Looking for solvers like Matlab's fsolve for Julia


#1

I am looking for a tutorial/package for a solver in Julia that is similar to fsolve in Matlab. My problem is mostly that I have a system of equations that I want to find a solution for. My system of equation however takes a vector of variables are given, which need to be included but are not to be solved for.

Thank you very much!


#2

NLsolve.jl

You can use a closure for parameters. my_closure = (t,u) -> f(t,u,2.0) encloses 2.0. Anonymous functions are fast in Julia so this is fine.


#3

This is solved with a closure. If you have a function f(x,p) where p is a parameter you can easily create a new function f2(x) = f2(x, p) which “closes over” p. See https://stackoverflow.com/documentation/julia-lang/5724/closures#t=201706061159301647931, https://docs.julialang.org/en/stable/devdocs/functions/#closures.


#4

Thanks a lot :slight_smile:


#5

For anyone that is interested in a minimal example, although of course you don’t need NLsolve to solve those equations :slight_smile:

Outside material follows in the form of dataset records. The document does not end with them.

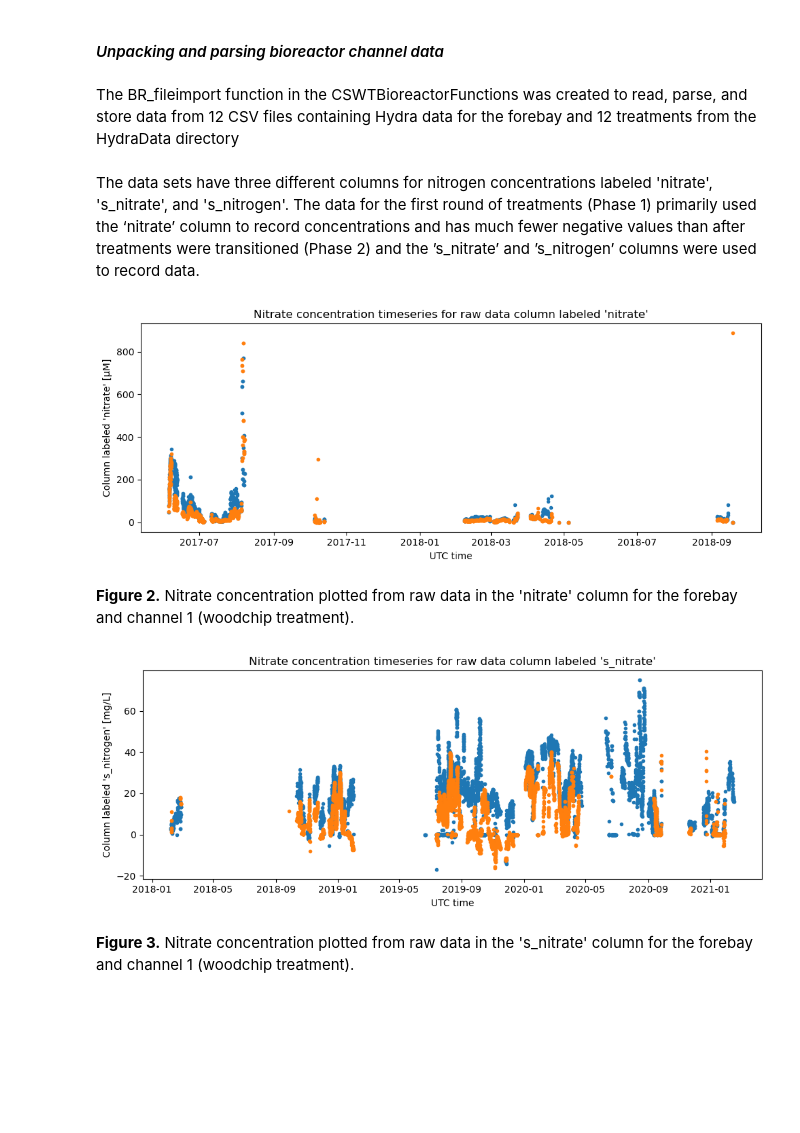
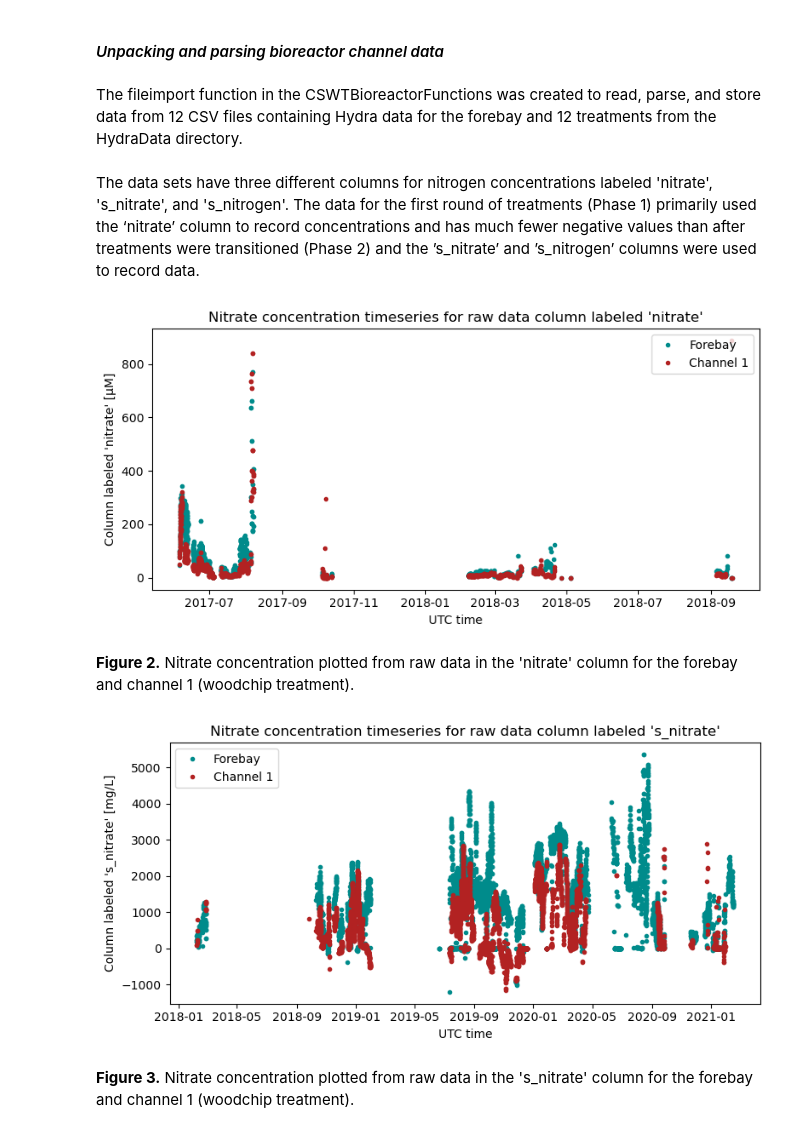
Before and after one commit to kmduncan1/MS263_BioreactorProject, a Jupyter notebook: ProjectNotebook.ipynb, the cells around one changed output. Drawn from its saved outputs; the diff is of its cells as text; code cells hidden in the pictures; blank space fills up the shorter version.

```diff
--- a/ProjectNotebook.ipynb
+++ b/ProjectNotebook.ipynb
@@ -90,7 +94,7 @@ from scipy import linalg
 import seaborn as sns
 import cmocean.cm as cmo
 # %% [markdown]
-The BR_fileimport function in the CSWTBioreactorFunctions was created to read, parse, and store data from 12 CSV files containing Hydra data for the forebay and 12 treatments from the HydraData directory
+The fileimport function in the CSWTBioreactorFunctions was created to read, parse, and store data from 12 CSV files containing Hydra data for the forebay and 12 treatments from the HydraData directory.
 # %%
 #Importing and parsing forebay and channel data from csv files in HydraData directory
 dffb,dfclist,dfc1,dfc2,dfc3,dfc4,dfc5,dfc6,dfc7,dfc8,dfc9,dfc10,dfc11,dfc12 = CBRF.fileimport()
@@ -98,28 +102,30 @@ dffb,dfclist,dfc1,dfc2,dfc3,dfc4,dfc5,dfc6,dfc7,dfc8,dfc9,dfc10,dfc11,dfc12 = CB
 The data sets have three different columns for nitrogen concentrations labeled 'nitrate', 's_nitrate', and 's_nitrogen'. The data for the first round of treatments (Phase 1) primarily used the ‘nitrate’ column to record concentrations and has much fewer negative values than after treatments were transitioned (Phase 2) and the ’s_nitrate’ and ’s_nitrogen’ columns were used to record data.
 # %%
 #Initializing figure to illustrate raw data structure in the 'nitrate' column
-plt.figure(figsize = [10,4])
-plt.plot(dffb['utc_time'], dffb['nitrate'], '.')
-plt.plot(dfc1['utc_time'], dfc1['nitrate'], '.')
+plt.figure(figsize=[8, 4])
+plt.plot(dffb['utc_time'], dffb['nitrate'], '.', color='darkcyan', label='Forebay')
+plt.plot(dfc1['utc_time'], dfc1['nitrate'], '.', color='firebrick', label='Channel 1')
 plt.xlabel('UTC time')
 plt.ylabel("Column labeled 'nitrate' [μM]")
 plt.title("Nitrate concentration timeseries for raw data column labeled 'nitrate'")
+plt.legend(loc=1)
 plt.tight_layout()
 # %% [output]
-[figure, old version]
+[figure, new version]
 # %% [markdown]
 <b>Figure 2.</b> Nitrate concentration plotted from raw data in the 'nitrate' column for the forebay and channel 1 (woodchip treatment).
 # %%
 #Initializing figure to illustrate raw data structure in the 's_nitrate' column
-plt.figure(figsize = [10,4])
-plt.plot(dffb['utc_time'], dffb['s_nitrogen'],'.')
-plt.plot(dfc1['utc_time'], dfc1['s_nitrogen'], '.')
+plt.figure(figsize=[8, 4])
+plt.plot(dffb['utc_time'], dffb['s_nitrate'], '.', color='darkcyan', label='Forebay')
+plt.plot(dfc1['utc_time'], dfc1['s_nitrate'], '.', color='firebrick', label='Channel 1')
 plt.xlabel('UTC time')
-plt.ylabel("Column labeled 's_nitrogen' [mg/L]")
+plt.ylabel("Column labeled 's_nitrate' [mg/L]")
 plt.title("Nitrate concentration timeseries for raw data column labeled 's_nitrate'")
+plt.legend(loc=2)
 plt.tight_layout()
 # %% [output]
-[figure, old version]
+[figure, new version]
 # %% [markdown]
 <b>Figure 3.</b> Nitrate concentration plotted from raw data in the 's_nitrate' column for the forebay and channel 1 (woodchip treatment).
 # %% [markdown]
```
Also changed, not shown: parts of 25 cells of this notebook.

using NLsolve
f! = function (x,dx,a) # we want to find roots for f
  dx[1] = x[1] - a[1]
  dx[2] = x[2] - a[2]
end
a = [1;5]
g!(x,dx) = f!(x,dx,a) # g is our closure for a specific a

res = nlsolve(g!,[1.0;1.0])
res.zero # should give out [1;5] as the solution

#6

Never saw this syntax for defining generic functions before. It’s interesting


#7

It’s not actually a generic function (since you can’t easily define other methods), it’s just an anonymous function bound to a variable.


#8

Note that with NLsolve’s newest version the input should be flipped so that way it’s (dx,x).


#9

Oh yeah that’s true, it’s an anonymous function. Makes more sense, syntax wise. Got confused at first because the output said “(::#1) (generic function with 1 method)”


#10

I should have been more careful: the machinery underlying generic and anonymous functions is the same. The main practical difference is that generic functions give a const binding, which allows you to add more methods, e.g. a regular binding gives:

julia> f = x -> x+1
(::#1) (generic function with 1 method)

julia> f(x,y) = 2
ERROR: cannot define function f; it already has a value

But if you make it const:

julia> const f = x -> x+1
(::#1) (generic function with 1 method)

julia> f(x,y) = 2
(::#1) (generic function with 2 methods)

The only remaining difference between this and the usual definition is the lack of a function name (which is really only for user convenience).